* Task description: A verbatim repeat of the lines below is required, with the pictures removed.

(Records contained in a dataset)

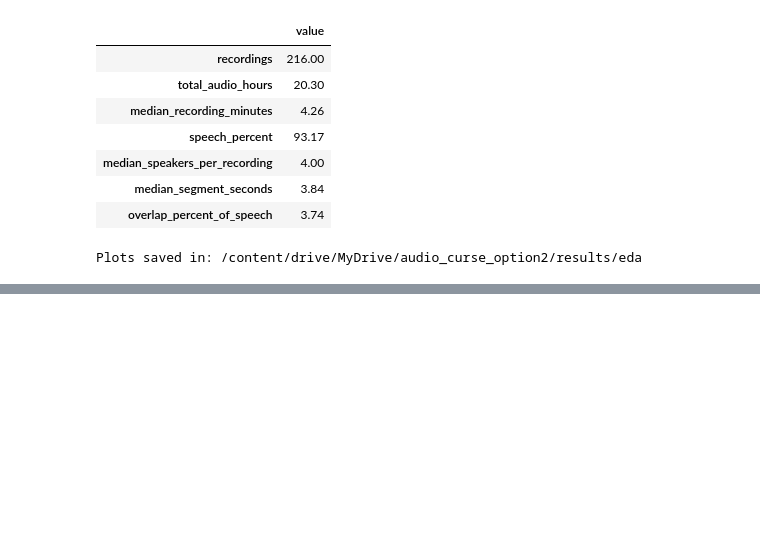
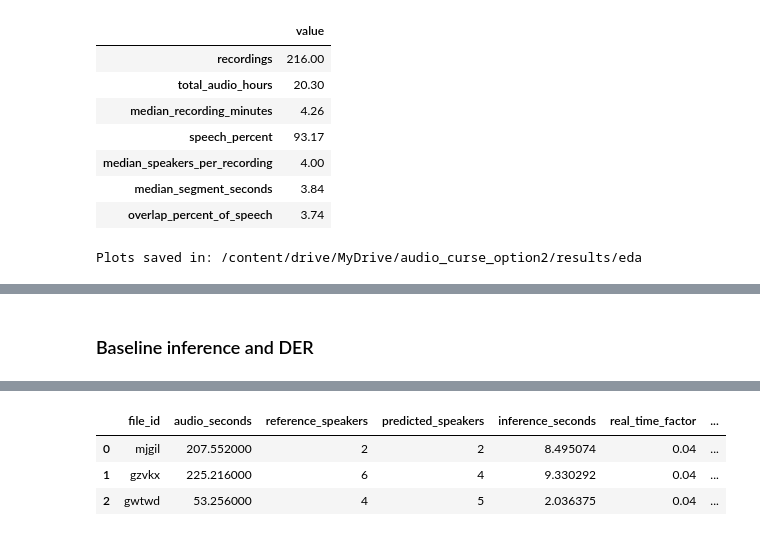
Before and after one commit to KharinTymofii/audio-curse, a Jupyter notebook: diarization.ipynb, the cells around one changed output, grey strips where cells are left out. Drawn from its saved outputs; the diff is of its cells as text; code cells hidden in the pictures; blank space fills up the shorter version.

```diff
--- a/diarization.ipynb
+++ b/diarization.ipynb
@@ -825,0 +1184,76 @@ Plots saved in: /content/drive/MyDrive/audio_curse_option2/results/eda
+# %% [markdown]
+### Baseline inference and DER
+# %%
+from time import perf_counter
+
+
+BASELINE_DIR = RESULTS_DIR / "track_a_baseline"
+BASELINE_RTTM_DIR = BASELINE_DIR / "rttm"
+BASELINE_RTTM_DIR.mkdir(parents=True, exist_ok=True)
+
+baseline_scorer = DiarizationScorer(collar=0.0, skip_overlap=False)
+baseline_hypotheses = {}
+baseline_rows = []
+baseline_errors = []
+
+for file in tqdm(baseline_validation_files, desc="pyannote baseline"):
+    file_id = file["uri"]
+    try:
+        start_time = perf_counter()
+        # Pass audio from soundfile to avoid removed TorchAudio I/O APIs.
+        audio, sample_rate = sf.read(file["audio"], dtype="float32", always_2d=True)
+        waveform = torch.from_numpy(audio.T).contiguous()
+        with torch.inference_mode():
+            hypothesis = baseline_pipeline({"waveform": waveform, "sample_rate": sample_rate})
+        inference_seconds = perf_counter() - start_time
+
+        reference = file["annotation"]
+        uem = file["annotated"]
+        scores = baseline_scorer.score(reference, hypothesis, uem=uem)
+        audio_seconds = float(uem.duration())
+
+        hypothesis.uri = file_id
+        with (BASELINE_RTTM_DIR / f"{file_id}.rttm").open("w") as rttm_file:
+            hypothesis.write_rttm(rttm_file)
+
+        baseline_hypotheses[file_id] = hypothesis
+        baseline_rows.append({
+            "file_id": file_id,
+            "audio_seconds": audio_seconds,
+            "reference_speakers": len(reference.labels()),
+            "predicted_speakers": len(hypothesis.labels()),
+            "inference_seconds": inference_seconds,
+            "real_time_factor": inference_seconds / audio_seconds,
+            **scores,
+        })
+    except Exception as error:
+        baseline_errors.append({"file_id": file_id, "error": repr(error)})
+        print(f"Failed {file_id}: {error}")
+
+if not baseline_rows:
+    raise RuntimeError("Baseline inference failed for every recording.")
+
+baseline_results_df = pd.DataFrame(baseline_rows).sort_values("der").reset_index(drop=True)
+baseline_results_df.to_csv(BASELINE_DIR / "per_file_results.csv", index=False)
+
+if baseline_errors:
+    pd.DataFrame(baseline_errors).to_csv(BASELINE_DIR / "errors.csv", index=False)
+
+component_sum = (
+    baseline_results_df["false_alarm_rate"]
+    + baseline_results_df["miss_rate"]
+    + baseline_results_df["confusion_rate"]
+)
+assert np.allclose(baseline_results_df["der"], component_sum)
+
+display(
+    baseline_results_df.style.format({
+        "der": "{:.2%}",
+        "jer": "{:.2%}",
+        "false_alarm_rate": "{:.2%}",
+        "miss_rate": "{:.2%}",
+        "confusion_rate": "{:.2%}",
+        "real_time_factor": "{:.2f}",
+    })
+)
+# %% [output]
@@ -825,0 +1267,4 @@ Plots saved in: /content/drive/MyDrive/audio_curse_option2/results/eda
+|  | file_id | audio_seconds | reference_speakers | predicted_speakers | inference_seconds | real_time_factor | ... |
+| 0 | mjgil | 207.552000 | 2 | 2 | 8.495074 | 0.04 | ... |
+| 1 | gzvkx | 225.216000 | 6 | 4 | 9.330292 | 0.04 | ... |
+| 2 | gwtwd | 53.256000 | 4 | 5 | 2.036375 | 0.04 | ... |
```
Also changed, not shown: parts of 19 cells of this notebook.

* Result for this exercise:
Before and after one commit to KharinTymofii/audio-curse, a Jupyter notebook: diarization.ipynb, the cells around one changed output, grey strips where cells are left out. Drawn from its saved outputs; the diff is of its cells as text; code cells hidden in the pictures; blank space fills up the shorter version.

```diff
--- a/diarization.ipynb
+++ b/diarization.ipynb
@@ -825,0 +1184,76 @@ Plots saved in: /content/drive/MyDrive/audio_curse_option2/results/eda
+# %% [markdown]
+### Baseline inference and DER
+# %%
+from time import perf_counter
+
+
+BASELINE_DIR = RESULTS_DIR / "track_a_baseline"
+BASELINE_RTTM_DIR = BASELINE_DIR / "rttm"
+BASELINE_RTTM_DIR.mkdir(parents=True, exist_ok=True)
+
+baseline_scorer = DiarizationScorer(collar=0.0, skip_overlap=False)
+baseline_hypotheses = {}
+baseline_rows = []
+baseline_errors = []
+
+for file in tqdm(baseline_validation_files, desc="pyannote baseline"):
+    file_id = file["uri"]
+    try:
+        start_time = perf_counter()
+        # Pass audio from soundfile to avoid removed TorchAudio I/O APIs.
+        audio, sample_rate = sf.read(file["audio"], dtype="float32", always_2d=True)
+        waveform = torch.from_numpy(audio.T).contiguous()
+        with torch.inference_mode():
+            hypothesis = baseline_pipeline({"waveform": waveform, "sample_rate": sample_rate})
+        inference_seconds = perf_counter() - start_time
+
+        reference = file["annotation"]
+        uem = file["annotated"]
+        scores = baseline_scorer.score(reference, hypothesis, uem=uem)
+        audio_seconds = float(uem.duration())
+
+        hypothesis.uri = file_id
+        with (BASELINE_RTTM_DIR / f"{file_id}.rttm").open("w") as rttm_file:
+            hypothesis.write_rttm(rttm_file)
+
+        baseline_hypotheses[file_id] = hypothesis
+        baseline_rows.append({
+            "file_id": file_id,
+            "audio_seconds": audio_seconds,
+            "reference_speakers": len(reference.labels()),
+            "predicted_speakers": len(hypothesis.labels()),
+            "inference_seconds": inference_seconds,
+            "real_time_factor": inference_seconds / audio_seconds,
+            **scores,
+        })
+    except Exception as error:
+        baseline_errors.append({"file_id": file_id, "error": repr(error)})
+        print(f"Failed {file_id}: {error}")
+
+if not baseline_rows:
+    raise RuntimeError("Baseline inference failed for every recording.")
+
+baseline_results_df = pd.DataFrame(baseline_rows).sort_values("der").reset_index(drop=True)
+baseline_results_df.to_csv(BASELINE_DIR / "per_file_results.csv", index=False)
+
+if baseline_errors:
+    pd.DataFrame(baseline_errors).to_csv(BASELINE_DIR / "errors.csv", index=False)
+
+component_sum = (
+    baseline_results_df["false_alarm_rate"]
+    + baseline_results_df["miss_rate"]
+    + baseline_results_df["confusion_rate"]
+)
+assert np.allclose(baseline_results_df["der"], component_sum)
+
+display(
+    baseline_results_df.style.format({
+        "der": "{:.2%}",
+        "jer": "{:.2%}",
+        "false_alarm_rate": "{:.2%}",
+        "miss_rate": "{:.2%}",
+        "confusion_rate": "{:.2%}",
+        "real_time_factor": "{:.2f}",
+    })
+)
+# %% [output]
@@ -825,0 +1267,4 @@ Plots saved in: /content/drive/MyDrive/audio_curse_option2/results/eda
+|  | file_id | audio_seconds | reference_speakers | predicted_speakers | inference_seconds | real_time_factor | ... |
+| 0 | mjgil | 207.552000 | 2 | 2 | 8.495074 | 0.04 | ... |
+| 1 | gzvkx | 225.216000 | 6 | 4 | 9.330292 | 0.04 | ... |
+| 2 | gwtwd | 53.256000 | 4 | 5 | 2.036375 | 0.04 | ... |
```
Also changed, not shown: parts of 19 cells of this notebook.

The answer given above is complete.